**PROBLEM REQUIREMENTS**
An exact, complete copy of the entries is needed, with the pictures left out.

--- START ---

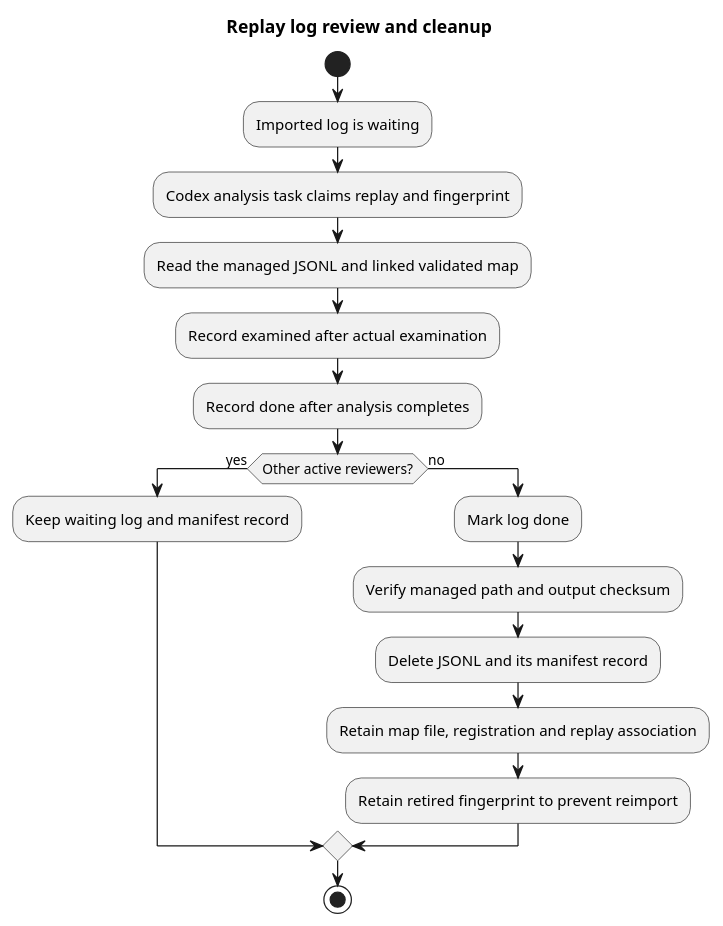
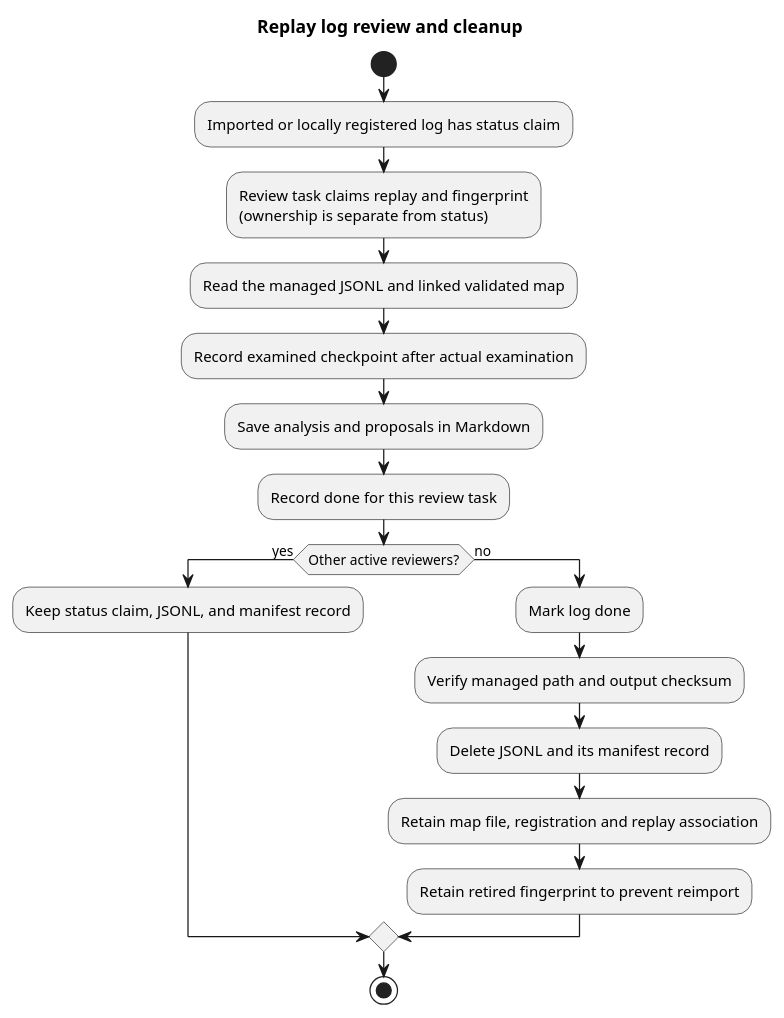
The diagram in docs/diagrams/replay-review-cleanup.puml (zolcsika71/pain_and_gain), drawn with PlantUML before and after one commit. The commit also changed 6 other files, not shown here.

Commit message:
Validate saved replay maps and formalize review lifecycle

```diff
--- a/docs/diagrams/replay-review-cleanup.puml
+++ b/docs/diagrams/replay-review-cleanup.puml
@@ -1,21 +1,22 @@
 @startuml
 title Replay log review and cleanup
 
 start
-:Imported log is waiting;
-:Codex analysis task claims replay and fingerprint;
+:Imported or locally registered log has status claim;
+:Review task claims replay and fingerprint\n(ownership is separate from status);
 :Read the managed JSONL and linked validated map;
-:Record examined after actual examination;
-:Record done after analysis completes;
+:Record examined checkpoint after actual examination;
+:Save analysis and proposals in Markdown;
+:Record done for this review task;
 if (Other active reviewers?) then (yes)
-  :Keep waiting log and manifest record;
+  :Keep status claim, JSONL, and manifest record;
 else (no)
   :Mark log done;
   :Verify managed path and output checksum;
   :Delete JSONL and its manifest record;
   :Retain map file, registration and replay association;
   :Retain retired fingerprint to prevent reimport;
 endif
 stop
 
 @enduml
```
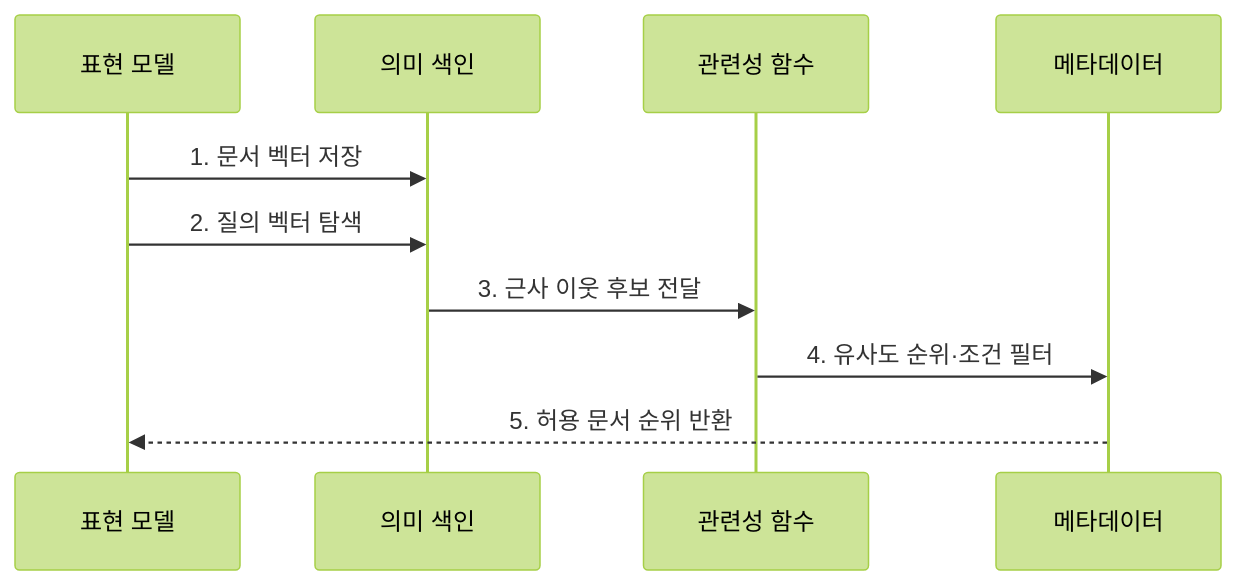
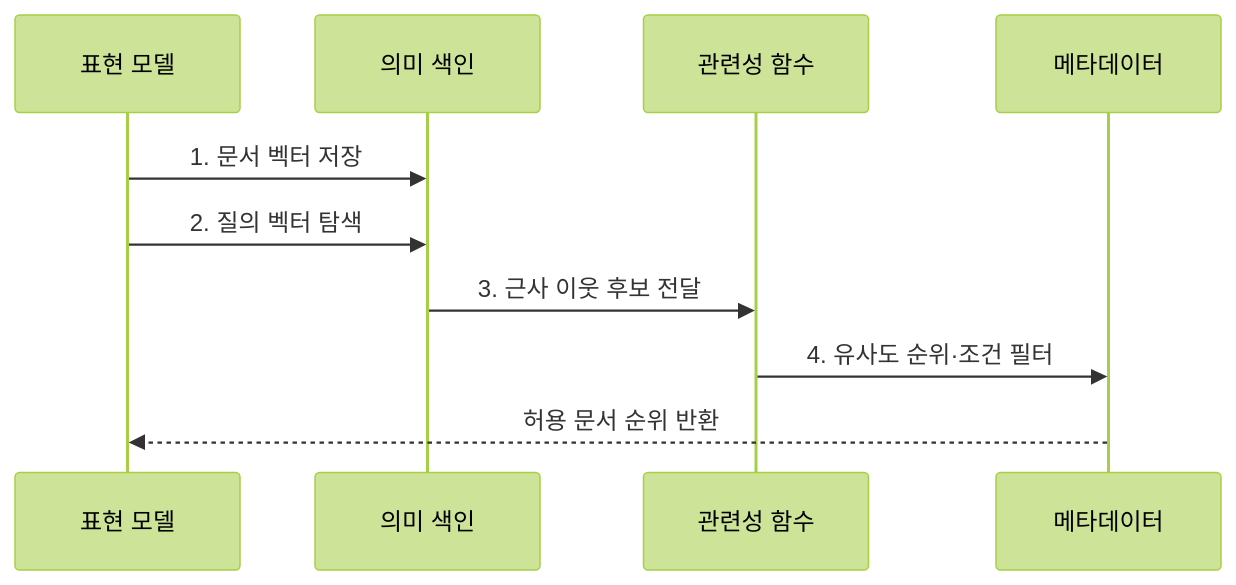
The second of 2 diagrams in src/content/docs/notes/08-latest-tech/074_semantic_search.md (agnusdei1207/knowledge-base), drawn with Mermaid (forest theme) before and after one commit. The commit also changed other lines of this file and 225 other files, not shown here.

````diff
--- a/src/content/docs/notes/08-latest-tech/074_semantic_search.md
+++ b/src/content/docs/notes/08-latest-tech/074_semantic_search.md
@@ -81,12 +82,12 @@
 ```mermaid
 sequenceDiagram
   participant E as 표현 모델
   participant I as 의미 색인
   participant S as 관련성 함수
   participant F as 메타데이터
   E->>I: 1. 문서 벡터 저장
   E->>I: 2. 질의 벡터 탐색
   I->>S: 3. 근사 이웃 후보 전달
   S->>F: 4. 유사도 순위·조건 필터
-  F-->>E: 5. 허용 문서 순위 반환
+  F-->>E: 허용 문서 순위 반환
 ```
````
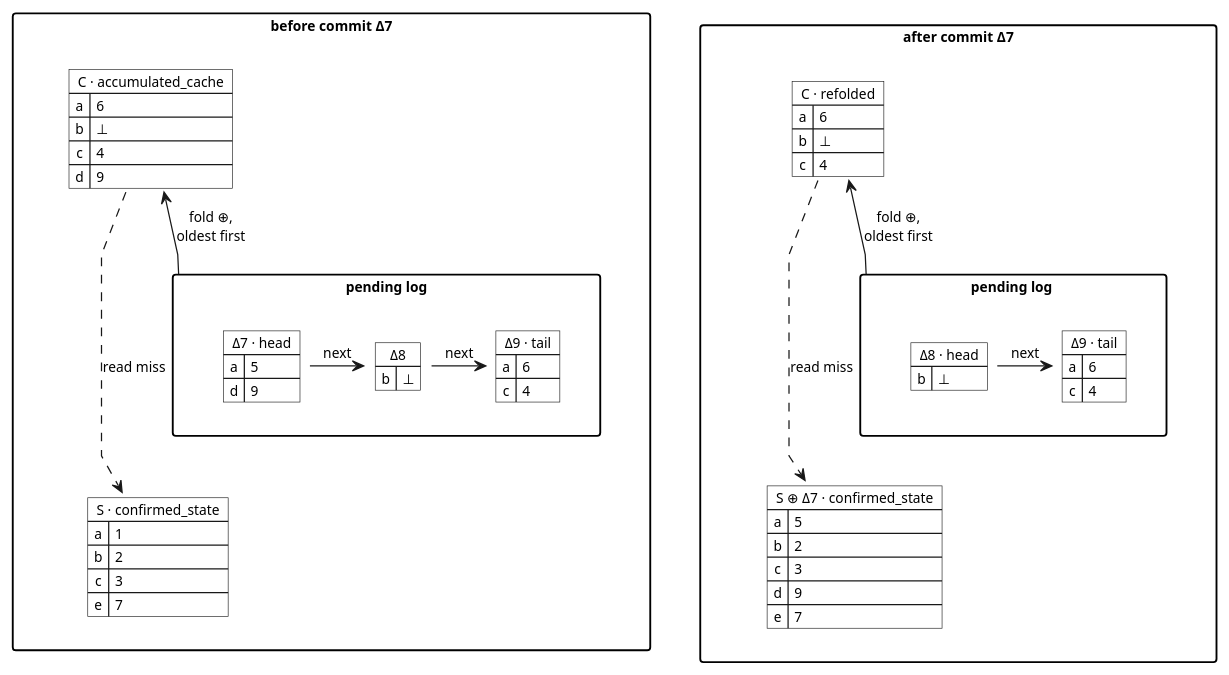
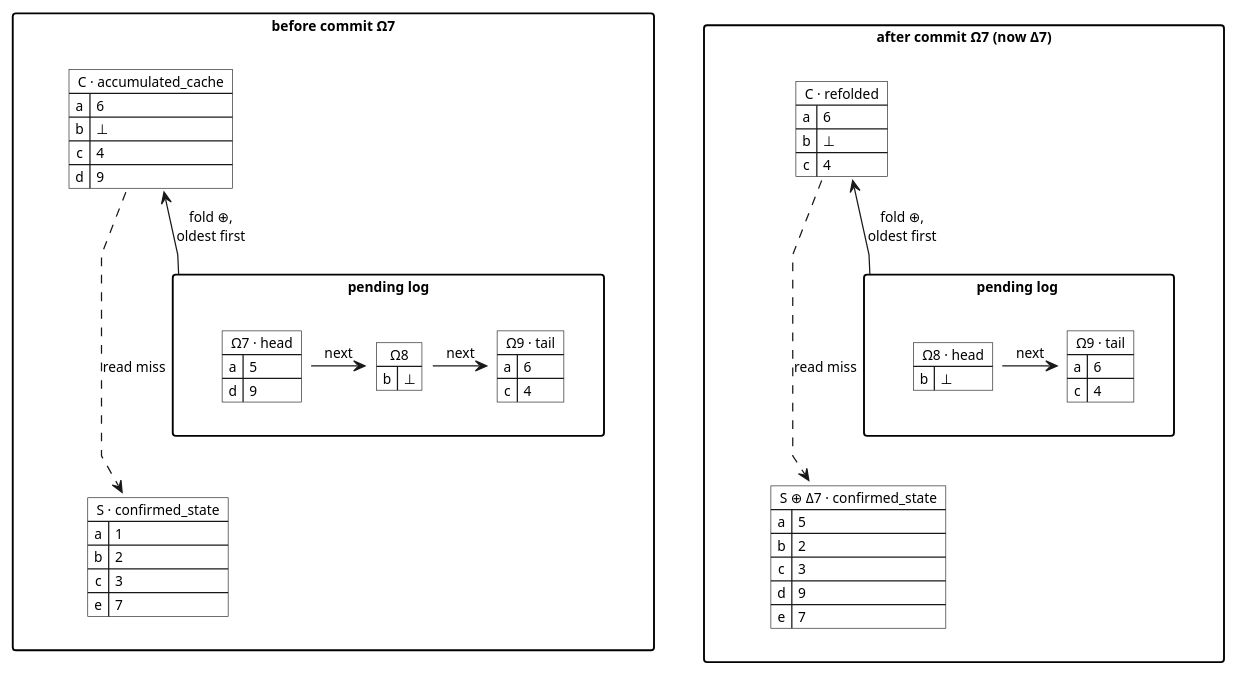
Before and after one commit to nuno1212s/Atlas: the diagram in Atlas-SMR-Preemptive-Execution/docs/context/diagrams/preemptive-context-cache-snapshot.puml, drawn with PlantUML. The commit also changed 9 other files, not shown here.

First line of the commit message:
docs(preemptive): diagram iteration 02 - Omega/Delta decision notation

```diff
--- a/Atlas-SMR-Preemptive-Execution/docs/context/diagrams/preemptive-context-cache-snapshot.puml
+++ b/Atlas-SMR-Preemptive-Execution/docs/context/diagrams/preemptive-context-cache-snapshot.puml
@@ -1,88 +1,88 @@
 @startuml preemptive-context-cache-snapshot
 skinparam monochrome true
 skinparam shadowing false
 skinparam defaultFontName Helvetica
 skinparam defaultFontSize 11
 skinparam packageStyle rectangle
 skinparam classAttributeIconSize 0
 skinparam linetype polyline
 skinparam nodesep 30
 skinparam ranksep 40
 skinparam frame {
   BorderThickness 2
 }
 skinparam hexagon {
   BorderStyle dashed
 }
 skinparam map {
   BackgroundColor white
 }
 top to bottom direction
 skinparam nodesep 20
 skinparam ranksep 22
 
-package "before commit Δ7" as B {
+package "before commit Ω7" as B {
   map "C · accumulated_cache" as C0 {
     a => 6
     b => ⊥
     c => 4
     d => 9
   }
   package "pending log" as L0 {
-    map "Δ7 · head" as D7 {
+    map "Ω7 · head" as D7 {
       a => 5
       d => 9
     }
-    map "Δ8" as D8 {
+    map "Ω8" as D8 {
       b => ⊥
     }
-    map "Δ9 · tail" as D9 {
+    map "Ω9 · tail" as D9 {
       a => 6
       c => 4
     }
   }
   map "S · confirmed_state" as S0 {
     a => 1
     b => 2
     c => 3
     e => 7
   }
 }
 
-package "after commit Δ7" as A {
+package "after commit Ω7 (now Δ7)" as A {
   map "C · refolded" as C1 {
     a => 6
     b => ⊥
     c => 4
   }
   package "pending log " as L1 {
-    map "Δ8 · head" as E8 {
+    map "Ω8 · head" as E8 {
       b => ⊥
     }
-    map "Δ9 · tail" as E9 {
+    map "Ω9 · tail" as E9 {
       a => 6
       c => 4
     }
   }
   map "S ⊕ Δ7 · confirmed_state" as S1 {
     a => 5
     b => 2
     c => 3
     d => 9
     e => 7
   }
 }
 
 C0 -[hidden]d- L0
 L0 -[hidden]d- S0
 C0 ..> S0 : read miss
 C1 -[hidden]d- L1
 L1 -[hidden]d- S1
 C1 ..> S1 : read miss
 D7 -r-> D8 : next
 D8 -r-> D9 : next
 E8 -r-> E9 : next
 L0 -u-> C0 : fold ⊕,\noldest first
 L1 -u-> C1 : fold ⊕,\noldest first
 B -[hidden]r- A
 @enduml
```
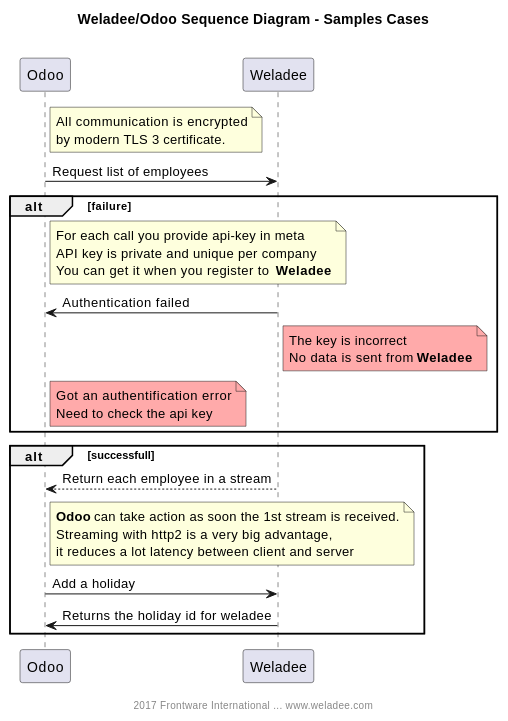
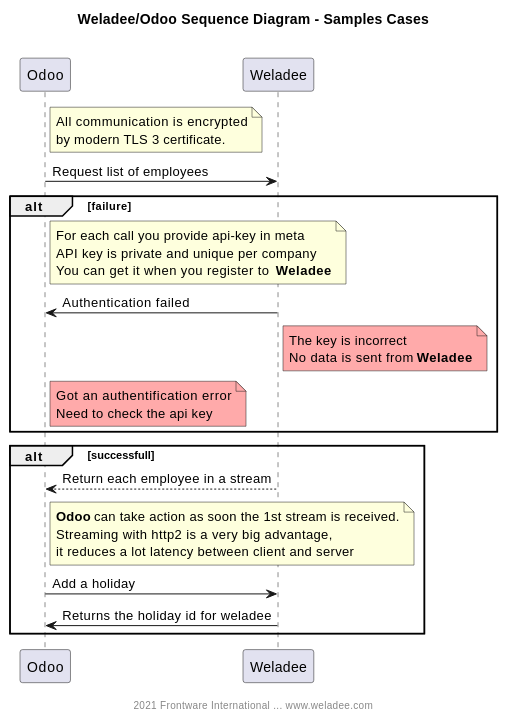
One commit to Frontware/Weladee-odoo changed the diagram in README.md. Above: the diagram before and after it, drawn with PlantUML. The commit also changed other lines of this file, not shown here.

````diff
--- a/README.md
+++ b/README.md
@@ -41,45 +41,45 @@
 ```plantuml
 # Don't forget to update the image in README.md if you do any change in this file
 
 @startuml
 
 title Weladee/Odoo Sequence Diagram - Samples Cases\n
 
 note right Odoo
     All communication is encrypted
     by modern TLS 3 certificate.
 end note
 Odoo -> Weladee: Request list of employees
 alt failure
     note right Odoo
         For each call you provide api-key in meta
         API key is private and unique per company
         You can get it when you register to  **Weladee**
     end note
     Weladee -> Odoo: Authentication failed
     note right Weladee #FFAAAA
         The key is incorrect
         No data is sent from **Weladee**
     end note
     note right Odoo #FFAAAA
         Got an authentification error
         Need to check the api key
     end note
 end
 alt successfull
     Weladee --> Odoo: Return each employee in a stream
     note right Odoo
         **Odoo** can take action as soon the 1st stream is received.
         Streaming with http2 is a very big advantage,
         it reduces a lot latency between client and server
     end note
     Odoo -> Weladee: Add a holiday
     Odoo <- Weladee: Returns the holiday id for weladee
 end
 footer
 
-2017 Frontware International ... www.weladee.com
+2021 Frontware International ... www.weladee.com
 end footer
 
 @enduml
 ```
````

--- END ---

**WRITTEN ANSWER**
The diagram in docs/diagrams/replay-review-cleanup.puml (zolcsika71/pain_and_gain), drawn with PlantUML before and after one commit. The commit also changed 6 other files, not shown here.

Commit message:
Validate saved replay maps and formalize review lifecycle

```diff
--- a/docs/diagrams/replay-review-cleanup.puml
+++ b/docs/diagrams/replay-review-cleanup.puml
@@ -1,21 +1,22 @@
 @startuml
 title Replay log review and cleanup
 
 start
-:Imported log is waiting;
-:Codex analysis task claims replay and fingerprint;
+:Imported or locally registered log has status claim;
+:Review task claims replay and fingerprint\n(ownership is separate from status);
 :Read the managed JSONL and linked validated map;
-:Record examined after actual examination;
-:Record done after analysis completes;
+:Record examined checkpoint after actual examination;
+:Save analysis and proposals in Markdown;
+:Record done for this review task;
 if (Other active reviewers?) then (yes)
-  :Keep waiting log and manifest record;
+  :Keep status claim, JSONL, and manifest record;
 else (no)
   :Mark log done;
   :Verify managed path and output checksum;
   :Delete JSONL and its manifest record;
   :Retain map file, registration and replay association;
   :Retain retired fingerprint to prevent reimport;
 endif
 stop
 
 @enduml
```
The second of 2 diagrams in src/content/docs/notes/08-latest-tech/074_semantic_search.md (agnusdei1207/knowledge-base), drawn with Mermaid (forest theme) before and after one commit. The commit also changed other lines of this file and 225 other files, not shown here.

````diff
--- a/src/content/docs/notes/08-latest-tech/074_semantic_search.md
+++ b/src/content/docs/notes/08-latest-tech/074_semantic_search.md
@@ -81,12 +82,12 @@
 ```mermaid
 sequenceDiagram
   participant E as 표현 모델
   participant I as 의미 색인
   participant S as 관련성 함수
   participant F as 메타데이터
   E->>I: 1. 문서 벡터 저장
   E->>I: 2. 질의 벡터 탐색
   I->>S: 3. 근사 이웃 후보 전달
   S->>F: 4. 유사도 순위·조건 필터
-  F-->>E: 5. 허용 문서 순위 반환
+  F-->>E: 허용 문서 순위 반환
 ```
````
Before and after one commit to nuno1212s/Atlas: the diagram in Atlas-SMR-Preemptive-Execution/docs/context/diagrams/preemptive-context-cache-snapshot.puml, drawn with PlantUML. The commit also changed 9 other files, not shown here.

First line of the commit message:
docs(preemptive): diagram iteration 02 - Omega/Delta decision notation

```diff
--- a/Atlas-SMR-Preemptive-Execution/docs/context/diagrams/preemptive-context-cache-snapshot.puml
+++ b/Atlas-SMR-Preemptive-Execution/docs/context/diagrams/preemptive-context-cache-snapshot.puml
@@ -1,88 +1,88 @@
 @startuml preemptive-context-cache-snapshot
 skinparam monochrome true
 skinparam shadowing false
 skinparam defaultFontName Helvetica
 skinparam defaultFontSize 11
 skinparam packageStyle rectangle
 skinparam classAttributeIconSize 0
 skinparam linetype polyline
 skinparam nodesep 30
 skinparam ranksep 40
 skinparam frame {
   BorderThickness 2
 }
 skinparam hexagon {
   BorderStyle dashed
 }
 skinparam map {
   BackgroundColor white
 }
 top to bottom direction
 skinparam nodesep 20
 skinparam ranksep 22
 
-package "before commit Δ7" as B {
+package "before commit Ω7" as B {
   map "C · accumulated_cache" as C0 {
     a => 6
     b => ⊥
     c => 4
     d => 9
   }
   package "pending log" as L0 {
-    map "Δ7 · head" as D7 {
+    map "Ω7 · head" as D7 {
       a => 5
       d => 9
     }
-    map "Δ8" as D8 {
+    map "Ω8" as D8 {
       b => ⊥
     }
-    map "Δ9 · tail" as D9 {
+    map "Ω9 · tail" as D9 {
       a => 6
       c => 4
     }
   }
   map "S · confirmed_state" as S0 {
     a => 1
     b => 2
     c => 3
     e => 7
   }
 }
 
-package "after commit Δ7" as A {
+package "after commit Ω7 (now Δ7)" as A {
   map "C · refolded" as C1 {
     a => 6
     b => ⊥
     c => 4
   }
   package "pending log " as L1 {
-    map "Δ8 · head" as E8 {
+    map "Ω8 · head" as E8 {
       b => ⊥
     }
-    map "Δ9 · tail" as E9 {
+    map "Ω9 · tail" as E9 {
       a => 6
       c => 4
     }
   }
   map "S ⊕ Δ7 · confirmed_state" as S1 {
     a => 5
     b => 2
     c => 3
     d => 9
     e => 7
   }
 }
 
 C0 -[hidden]d- L0
 L0 -[hidden]d- S0
 C0 ..> S0 : read miss
 C1 -[hidden]d- L1
 L1 -[hidden]d- S1
 C1 ..> S1 : read miss
 D7 -r-> D8 : next
 D8 -r-> D9 : next
 E8 -r-> E9 : next
 L0 -u-> C0 : fold ⊕,\noldest first
 L1 -u-> C1 : fold ⊕,\noldest first
 B -[hidden]r- A
 @enduml
```
One commit to Frontware/Weladee-odoo changed the diagram in README.md. Above: the diagram before and after it, drawn with PlantUML. The commit also changed other lines of this file, not shown here.

````diff
--- a/README.md
+++ b/README.md
@@ -41,45 +41,45 @@
 ```plantuml
 # Don't forget to update the image in README.md if you do any change in this file
 
 @startuml
 
 title Weladee/Odoo Sequence Diagram - Samples Cases\n
 
 note right Odoo
     All communication is encrypted
     by modern TLS 3 certificate.
 end note
 Odoo -> Weladee: Request list of employees
 alt failure
     note right Odoo
         For each call you provide api-key in meta
         API key is private and unique per company
         You can get it when you register to  **Weladee**
     end note
     Weladee -> Odoo: Authentication failed
     note right Weladee #FFAAAA
         The key is incorrect
         No data is sent from **Weladee**
     end note
     note right Odoo #FFAAAA
         Got an authentification error
         Need to check the api key
     end note
 end
 alt successfull
     Weladee --> Odoo: Return each employee in a stream
     note right Odoo
         **Odoo** can take action as soon the 1st stream is received.
         Streaming with http2 is a very big advantage,
         it reduces a lot latency between client and server
     end note
     Odoo -> Weladee: Add a holiday
     Odoo <- Weladee: Returns the holiday id for weladee
 end
 footer
 
-2017 Frontware International ... www.weladee.com
+2021 Frontware International ... www.weladee.com
 end footer
 
 @enduml
 ```
````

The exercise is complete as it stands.